We present a way to improve the performance of the electronic structure Vienna Ab initio Simulation Package (VASP) program. We show that high-performance computers equipped with graphics processing units (GPUs) as accelerators may reduce drastically the computation time when offloading these sections to the graphic chips. The procedure consists of (i) profiling the performance of the code to isolate the time-consuming parts, (ii) rewriting these so that the algorithms become better-suited for the chosen graphic accelerator, and (iii) optimizing memory traffic between the host computer and the GPU accelerator. We chose to accelerate VASP with NVIDIA GPU using CUDA. We compare the GPU and original versions of VASP by evaluating the Davidson and RMM-DIIS algorithms on chemical systems of up to 1100 atoms. In these tests, the total time is reduced by a factor between 3 and 8 when running on n (CPU core + GPU) compared to n CPU cores only, without any accuracy loss.
We have provided a hybrid massively parallelized molecular dynamic ab initio software for GPUs clusters. To avoid continuously transferring data from CPUs (resp. GPUs) to GPUs (resp. CPUs), we have ported some functions in CUDA and achieved a balanced combination between CUFFT, CUBLAS, and CUDA. We have established a multi-GPU platform to improve the overall performance of the software. Indeed, on the B505 configuration, adding 16 NVIDIA GT200 GPUs to only 16 cores (out of 64) offers the computational power offered by the full 64 cores architecture, while leaving 48 cores available for other calculations. Moreover, putting a Tesla Fermi in a traditional machine improves the speedup of VASP by a factor between 3 and 8 (using a Xeon Q9450).
Mohamed Hacene, Ani Anciaux-Sedrakian, Xavier Rozanska, Diego Klahr, Thomas Guignon, Paul Fleurat-Lessard.
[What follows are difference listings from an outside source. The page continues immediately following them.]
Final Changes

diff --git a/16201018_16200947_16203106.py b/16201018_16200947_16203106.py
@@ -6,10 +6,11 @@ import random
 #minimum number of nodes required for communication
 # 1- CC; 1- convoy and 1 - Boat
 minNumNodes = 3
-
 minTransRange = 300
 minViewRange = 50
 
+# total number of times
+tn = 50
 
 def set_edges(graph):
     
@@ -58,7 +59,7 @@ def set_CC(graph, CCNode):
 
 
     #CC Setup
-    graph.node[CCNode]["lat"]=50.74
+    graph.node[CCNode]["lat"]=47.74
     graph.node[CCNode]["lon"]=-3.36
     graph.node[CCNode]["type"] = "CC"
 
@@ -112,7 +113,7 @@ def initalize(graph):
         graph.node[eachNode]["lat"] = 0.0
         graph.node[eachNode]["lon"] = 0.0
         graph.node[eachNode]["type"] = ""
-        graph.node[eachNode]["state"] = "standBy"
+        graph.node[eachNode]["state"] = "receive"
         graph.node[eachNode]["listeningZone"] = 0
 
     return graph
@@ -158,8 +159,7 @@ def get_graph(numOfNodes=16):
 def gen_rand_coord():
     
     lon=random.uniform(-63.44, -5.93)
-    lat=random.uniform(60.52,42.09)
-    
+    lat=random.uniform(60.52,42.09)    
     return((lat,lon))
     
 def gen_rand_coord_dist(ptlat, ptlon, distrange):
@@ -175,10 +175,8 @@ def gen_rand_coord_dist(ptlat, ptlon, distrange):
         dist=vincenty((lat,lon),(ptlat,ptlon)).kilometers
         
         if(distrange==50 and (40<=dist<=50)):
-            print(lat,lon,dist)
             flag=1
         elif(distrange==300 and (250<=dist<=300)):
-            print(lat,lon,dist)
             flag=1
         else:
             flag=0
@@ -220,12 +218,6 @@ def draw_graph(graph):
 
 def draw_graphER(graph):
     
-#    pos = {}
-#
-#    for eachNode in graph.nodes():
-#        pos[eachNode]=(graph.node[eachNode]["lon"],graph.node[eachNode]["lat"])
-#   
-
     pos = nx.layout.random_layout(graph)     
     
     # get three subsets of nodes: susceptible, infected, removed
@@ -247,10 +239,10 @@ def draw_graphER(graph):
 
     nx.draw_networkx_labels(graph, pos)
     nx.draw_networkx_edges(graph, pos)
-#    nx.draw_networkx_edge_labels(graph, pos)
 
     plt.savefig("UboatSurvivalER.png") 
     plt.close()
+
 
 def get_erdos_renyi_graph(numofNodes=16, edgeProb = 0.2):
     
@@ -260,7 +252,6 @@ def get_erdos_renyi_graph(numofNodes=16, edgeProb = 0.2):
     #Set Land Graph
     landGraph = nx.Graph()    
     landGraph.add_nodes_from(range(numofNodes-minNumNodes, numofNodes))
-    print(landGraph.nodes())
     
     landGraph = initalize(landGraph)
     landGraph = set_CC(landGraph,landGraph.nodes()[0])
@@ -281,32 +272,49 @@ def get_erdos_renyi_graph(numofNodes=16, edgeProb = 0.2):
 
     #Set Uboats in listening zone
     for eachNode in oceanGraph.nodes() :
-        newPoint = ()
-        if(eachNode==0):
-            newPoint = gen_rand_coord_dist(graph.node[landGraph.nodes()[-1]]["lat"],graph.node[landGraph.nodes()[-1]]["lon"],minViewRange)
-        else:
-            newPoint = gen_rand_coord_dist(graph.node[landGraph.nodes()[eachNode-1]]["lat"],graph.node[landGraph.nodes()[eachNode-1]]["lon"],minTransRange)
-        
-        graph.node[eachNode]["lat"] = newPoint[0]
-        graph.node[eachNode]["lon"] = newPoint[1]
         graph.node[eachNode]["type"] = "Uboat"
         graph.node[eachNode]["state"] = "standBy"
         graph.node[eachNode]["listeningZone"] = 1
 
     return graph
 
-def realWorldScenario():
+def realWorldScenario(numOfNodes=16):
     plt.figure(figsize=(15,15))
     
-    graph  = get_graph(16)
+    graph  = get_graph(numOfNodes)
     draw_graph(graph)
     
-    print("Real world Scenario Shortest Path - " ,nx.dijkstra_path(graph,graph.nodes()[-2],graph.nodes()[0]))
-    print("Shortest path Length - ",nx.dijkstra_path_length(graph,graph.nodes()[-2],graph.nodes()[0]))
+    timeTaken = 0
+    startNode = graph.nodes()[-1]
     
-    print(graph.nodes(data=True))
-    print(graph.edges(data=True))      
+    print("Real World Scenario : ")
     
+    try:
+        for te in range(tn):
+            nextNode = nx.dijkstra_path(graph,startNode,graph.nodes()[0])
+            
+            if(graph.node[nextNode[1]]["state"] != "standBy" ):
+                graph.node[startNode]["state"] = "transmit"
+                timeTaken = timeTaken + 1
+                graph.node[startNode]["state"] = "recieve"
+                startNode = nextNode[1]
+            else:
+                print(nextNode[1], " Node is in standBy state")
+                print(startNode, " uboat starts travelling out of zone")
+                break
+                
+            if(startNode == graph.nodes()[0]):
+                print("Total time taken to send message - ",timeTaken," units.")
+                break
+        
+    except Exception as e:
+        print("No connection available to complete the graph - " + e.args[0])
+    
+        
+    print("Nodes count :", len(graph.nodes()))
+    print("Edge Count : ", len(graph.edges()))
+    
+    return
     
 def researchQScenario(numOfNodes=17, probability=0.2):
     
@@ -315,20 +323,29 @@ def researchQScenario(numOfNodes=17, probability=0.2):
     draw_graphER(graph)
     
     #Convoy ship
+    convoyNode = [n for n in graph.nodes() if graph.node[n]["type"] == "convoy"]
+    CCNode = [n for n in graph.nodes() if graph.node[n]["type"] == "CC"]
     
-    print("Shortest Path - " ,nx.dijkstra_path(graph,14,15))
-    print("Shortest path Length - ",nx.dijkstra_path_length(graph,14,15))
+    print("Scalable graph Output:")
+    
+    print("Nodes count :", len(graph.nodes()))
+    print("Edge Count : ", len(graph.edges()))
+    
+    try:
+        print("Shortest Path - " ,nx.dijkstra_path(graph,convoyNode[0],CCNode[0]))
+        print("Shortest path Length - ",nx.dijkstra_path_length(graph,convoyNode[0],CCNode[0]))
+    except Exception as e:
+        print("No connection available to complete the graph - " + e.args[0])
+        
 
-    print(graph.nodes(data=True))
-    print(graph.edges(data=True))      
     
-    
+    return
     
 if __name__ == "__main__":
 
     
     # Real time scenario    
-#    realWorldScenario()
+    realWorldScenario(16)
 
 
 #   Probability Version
Accelerating VASP electronic structure calculations using graphic processing units. Journal of Computational Chemistry. Early View, 2012. [DOI: 10.1002/jcc.23096]